* [EXERCISE PROMPT]
Locate the string "style" in the records below. Copy every line where it occurs.
== == ==
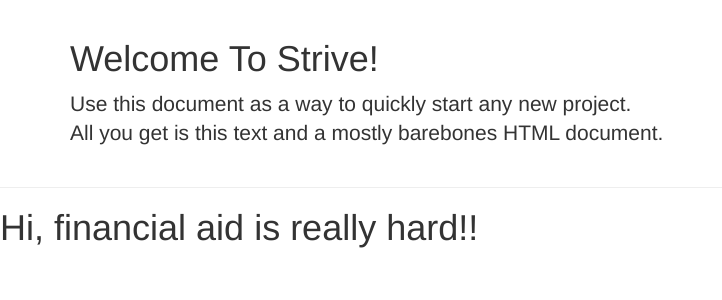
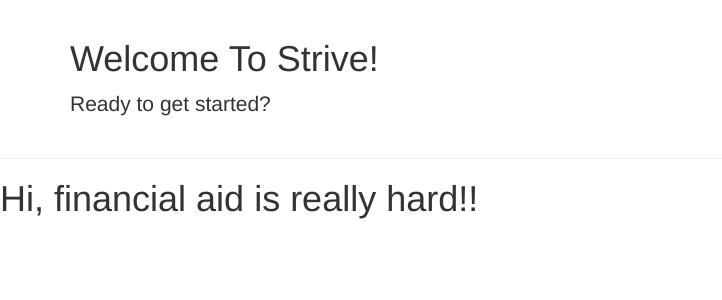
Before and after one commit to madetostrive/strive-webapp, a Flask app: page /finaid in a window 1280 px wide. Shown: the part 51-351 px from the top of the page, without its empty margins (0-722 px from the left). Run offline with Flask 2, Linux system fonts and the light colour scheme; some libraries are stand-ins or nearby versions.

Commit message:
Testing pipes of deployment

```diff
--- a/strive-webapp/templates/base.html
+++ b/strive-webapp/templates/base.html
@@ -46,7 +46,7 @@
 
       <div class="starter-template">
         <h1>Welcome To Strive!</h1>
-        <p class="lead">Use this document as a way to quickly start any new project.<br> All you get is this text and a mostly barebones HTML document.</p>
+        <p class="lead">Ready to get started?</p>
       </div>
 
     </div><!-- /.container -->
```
== == ==
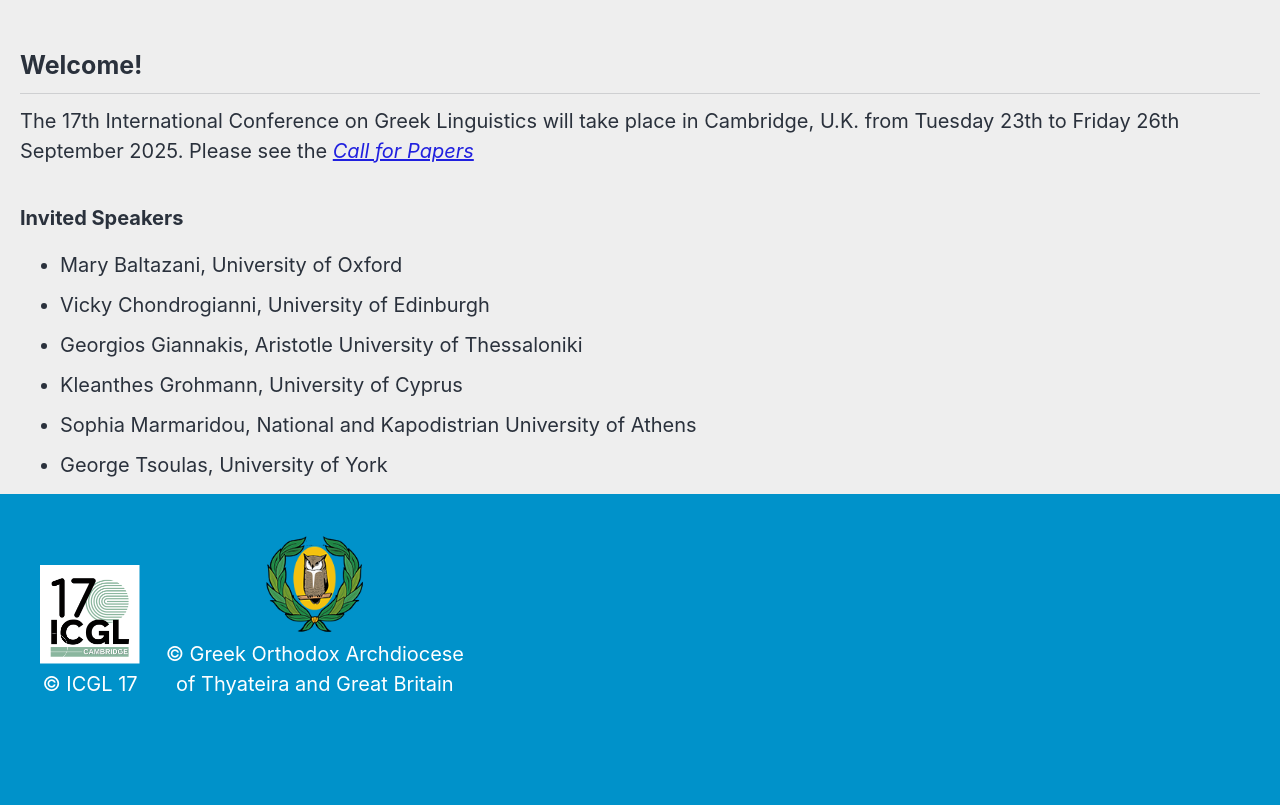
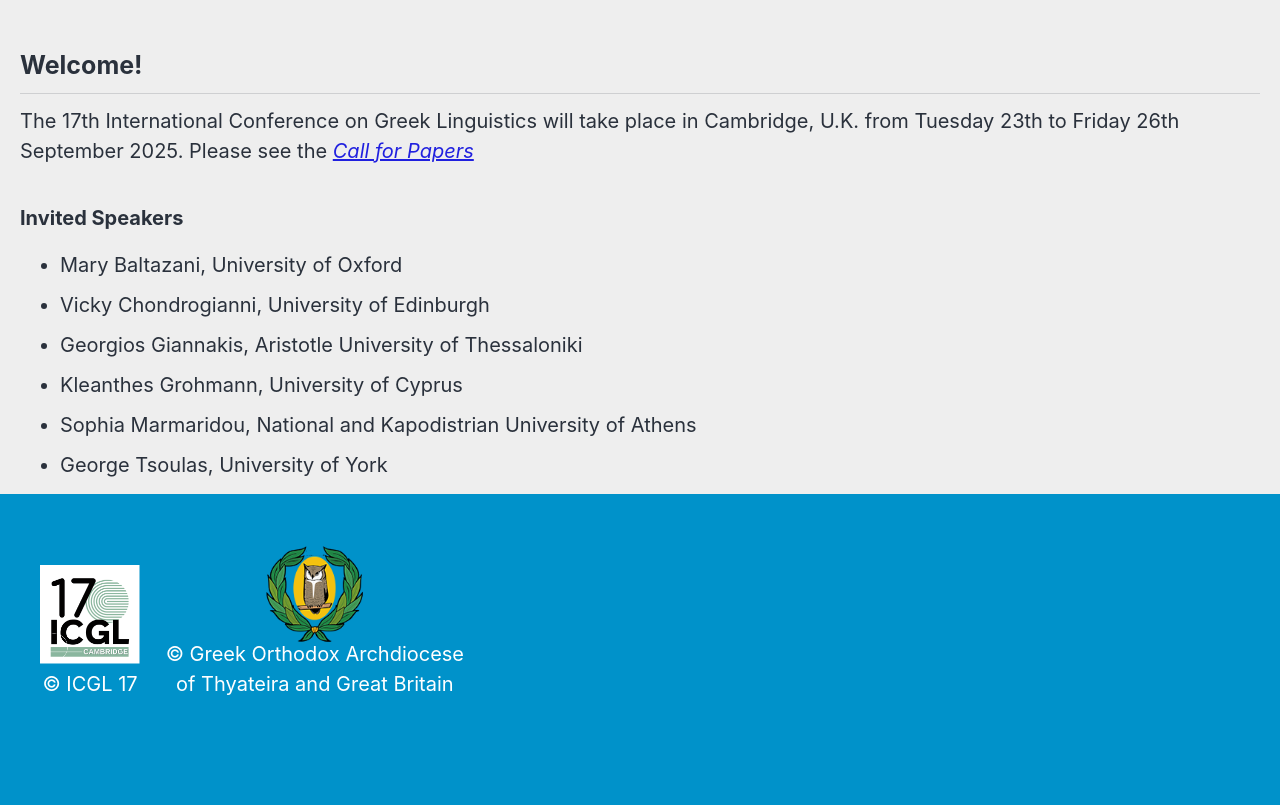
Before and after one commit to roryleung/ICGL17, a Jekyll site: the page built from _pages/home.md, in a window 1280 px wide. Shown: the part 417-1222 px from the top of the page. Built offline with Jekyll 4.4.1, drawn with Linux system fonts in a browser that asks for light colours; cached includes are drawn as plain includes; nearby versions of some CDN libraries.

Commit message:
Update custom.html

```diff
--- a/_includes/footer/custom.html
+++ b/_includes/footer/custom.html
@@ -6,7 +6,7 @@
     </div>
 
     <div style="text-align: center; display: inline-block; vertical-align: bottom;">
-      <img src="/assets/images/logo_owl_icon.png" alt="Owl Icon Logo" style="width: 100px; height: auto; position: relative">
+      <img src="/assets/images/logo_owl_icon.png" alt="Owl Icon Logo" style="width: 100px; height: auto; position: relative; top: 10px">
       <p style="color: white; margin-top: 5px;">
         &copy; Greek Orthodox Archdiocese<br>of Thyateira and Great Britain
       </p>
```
== == ==
* [TASK OUTPUT]
     <div style="text-align: center; display: inline-block; vertical-align: bottom;">
-      <img src="/assets/images/logo_owl_icon.png" alt="Owl Icon Logo" style="width: 100px; height: auto; position: relative">
+      <img src="/assets/images/logo_owl_icon.png" alt="Owl Icon Logo" style="width: 100px; height: auto; position: relative; top: 10px">
       <p style="color: white; margin-top: 5px;">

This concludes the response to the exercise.